Leaving a Bad Taste in Their Mouths?

By Christopher Schooley

I always thought that one of the most important pieces of information that you could put on a bag of coffee was the roast date. It can identify the contents as something special and it can also be the product’s greatest selling point. Thus, I thought of the roast date as a sort of sacred oath, as a way to tell a potential customer that what was in the bag was both fresh and remarkable. Part of that oath was that the coffee itself was some of the finest coffee available before I even got my hands on it. My customers trusted me that the coffee I was roasting for them was already special, and that my job as a roaster was to actualize the potential of that coffee without leaving too much of an imprint of my influence on it.

As a roaster, I’ve thought for a long time about added value. Because of my own approach to roasting—my job is simply to actualize the potential of the coffee itself—I’ve often struggled with the idea of added value. But that is what we are doing as coffee roasters. We are adding tangible value to the agricultural product of the coffee seed just like the mill is adding tangible value to the coffee cherry. The Spanish word for wet mill, beneficio, comes specifically from this whole concept, that you’re adding a benefit to the coffee.

Can you add a benefit to the coffee with information? A tastable benefit? In many cases, we can provide farm information like growing region, altitude and coffee varietal. The little bit that we’ve learned as specialty coffee professionals about these elements can make this information slightly useful in the proper context, and certainly sharing this nuts-and-bolts type of information with consumers can help paint the broader picture of coffee production for them.

On the other hand, is there information that we’ve maybe over-hyped or even taken completely out of context and applied strange and inappropriate terminology to in an attempt to add a tastable value to a coffee? How about when we talk about coffee seasonality?
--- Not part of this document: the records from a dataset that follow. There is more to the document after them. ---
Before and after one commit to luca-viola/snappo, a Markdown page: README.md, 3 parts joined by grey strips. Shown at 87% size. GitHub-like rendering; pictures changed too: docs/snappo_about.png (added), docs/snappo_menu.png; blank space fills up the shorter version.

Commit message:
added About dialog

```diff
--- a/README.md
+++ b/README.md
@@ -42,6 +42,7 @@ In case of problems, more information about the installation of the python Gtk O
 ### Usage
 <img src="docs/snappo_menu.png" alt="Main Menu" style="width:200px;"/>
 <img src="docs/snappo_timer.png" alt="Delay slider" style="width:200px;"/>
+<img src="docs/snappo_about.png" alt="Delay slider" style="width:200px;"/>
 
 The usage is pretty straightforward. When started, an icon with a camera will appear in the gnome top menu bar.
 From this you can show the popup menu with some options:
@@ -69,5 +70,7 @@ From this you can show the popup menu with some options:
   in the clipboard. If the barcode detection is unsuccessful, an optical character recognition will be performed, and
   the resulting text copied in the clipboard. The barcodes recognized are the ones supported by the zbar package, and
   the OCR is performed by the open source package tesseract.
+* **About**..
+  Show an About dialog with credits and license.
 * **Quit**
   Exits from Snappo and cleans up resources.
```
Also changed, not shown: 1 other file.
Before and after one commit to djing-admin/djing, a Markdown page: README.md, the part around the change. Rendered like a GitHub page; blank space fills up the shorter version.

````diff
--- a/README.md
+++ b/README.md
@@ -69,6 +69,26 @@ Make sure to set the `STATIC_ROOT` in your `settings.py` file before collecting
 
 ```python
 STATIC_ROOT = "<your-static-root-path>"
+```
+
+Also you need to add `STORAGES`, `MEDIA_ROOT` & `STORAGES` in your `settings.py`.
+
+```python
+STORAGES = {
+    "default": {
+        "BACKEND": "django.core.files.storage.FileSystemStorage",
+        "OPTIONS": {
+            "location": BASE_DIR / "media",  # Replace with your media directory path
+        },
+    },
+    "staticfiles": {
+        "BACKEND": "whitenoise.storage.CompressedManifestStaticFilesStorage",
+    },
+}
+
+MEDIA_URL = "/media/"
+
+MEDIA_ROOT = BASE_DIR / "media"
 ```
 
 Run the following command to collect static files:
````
As some folks might be familiar, I’ve made plenty of noise about my distaste for the use of the term “seasonality” in regards to green coffee. I do hold the strong opinion that green coffee does have a life span, and I am always delighted when new coffees arrive. It’s just that the concept of seasonality does not really apply appropriately to green coffee; I fear that casually throwing it around can be damaging to the way that professionals involved in the production of other craft goods and also consumers view the specialty coffee industry. If a coffee has lost what’s really special about it and no longer produces a sweet and lovely cup of coffee, shouldn’t our customers trust that we’re not going to sell it to them without having to say whether or not it’s in season? Isn’t this part of the oath?

Are we too caught up in trying to convince consumers what good and great coffee should taste like? We’ve done a pretty bang-up job of educating ourselves about coffee, and our current preferences in coffee characteristics reflect that. I feel like we have not done as good of a job educating consumers—and their preferences are reflecting that. The prospects of teaching a consumer everything that you know about coffee quality can certainly be daunting (and be fun too, depending on your perspective). Since the consumer is not professionally engaged in the industry, they really just might not be able to find the time to learn about in what context does altitude affect a coffee’s quality, or even why a bright coffee with loads of citric acidity is actually a welcome thing.

Perhaps the more direct way to educate consumers about coffee quality and to truly show a tastable difference between different levels of quality is to familiarize them with why a coffee is BAD and how to identify those tastes and characteristics. Speaking for myself, having become familiar with the tastes and characteristics associated with coffee that has lost a significant amount of organic material and would be considered old or past crop, it is nearly impossible to look past it when found in the cup. Would teaching consumers how to identify these bad characteristics totally sidestep the need to label coffee as seasonal or not? And, wouldn’t doing this also lead back to holding the roaster accountable for these things and accountable for building trust with their customers by providing coffees devoid of these characteristics?

The frontier for specialty coffee is in looking closely at the shelf life of both green coffee and roasted coffee, and in being the leader in identifying what the acceptable parameters of this are. I strongly feel that the tastable differences between good quality green coffee and green that has significant organic material loss—as well as the differences between fresh roasted coffee and stale coffee—is the linchpin to making a strong case for what’s so special about specialty coffee.

We can again make the roast date the most important piece of information that we put on a bag that can help buyers determine the quality of their coffee. That’s real value that I can add.

Schooley believes that essential to acquiring a craft, and the surest path towards a deeper understanding of it, is the sharing of knowledge and experience gained. Schooley is a coffee roaster who works for Coffee Shrub and is currently Chair of the Roasters Guild Executive Council.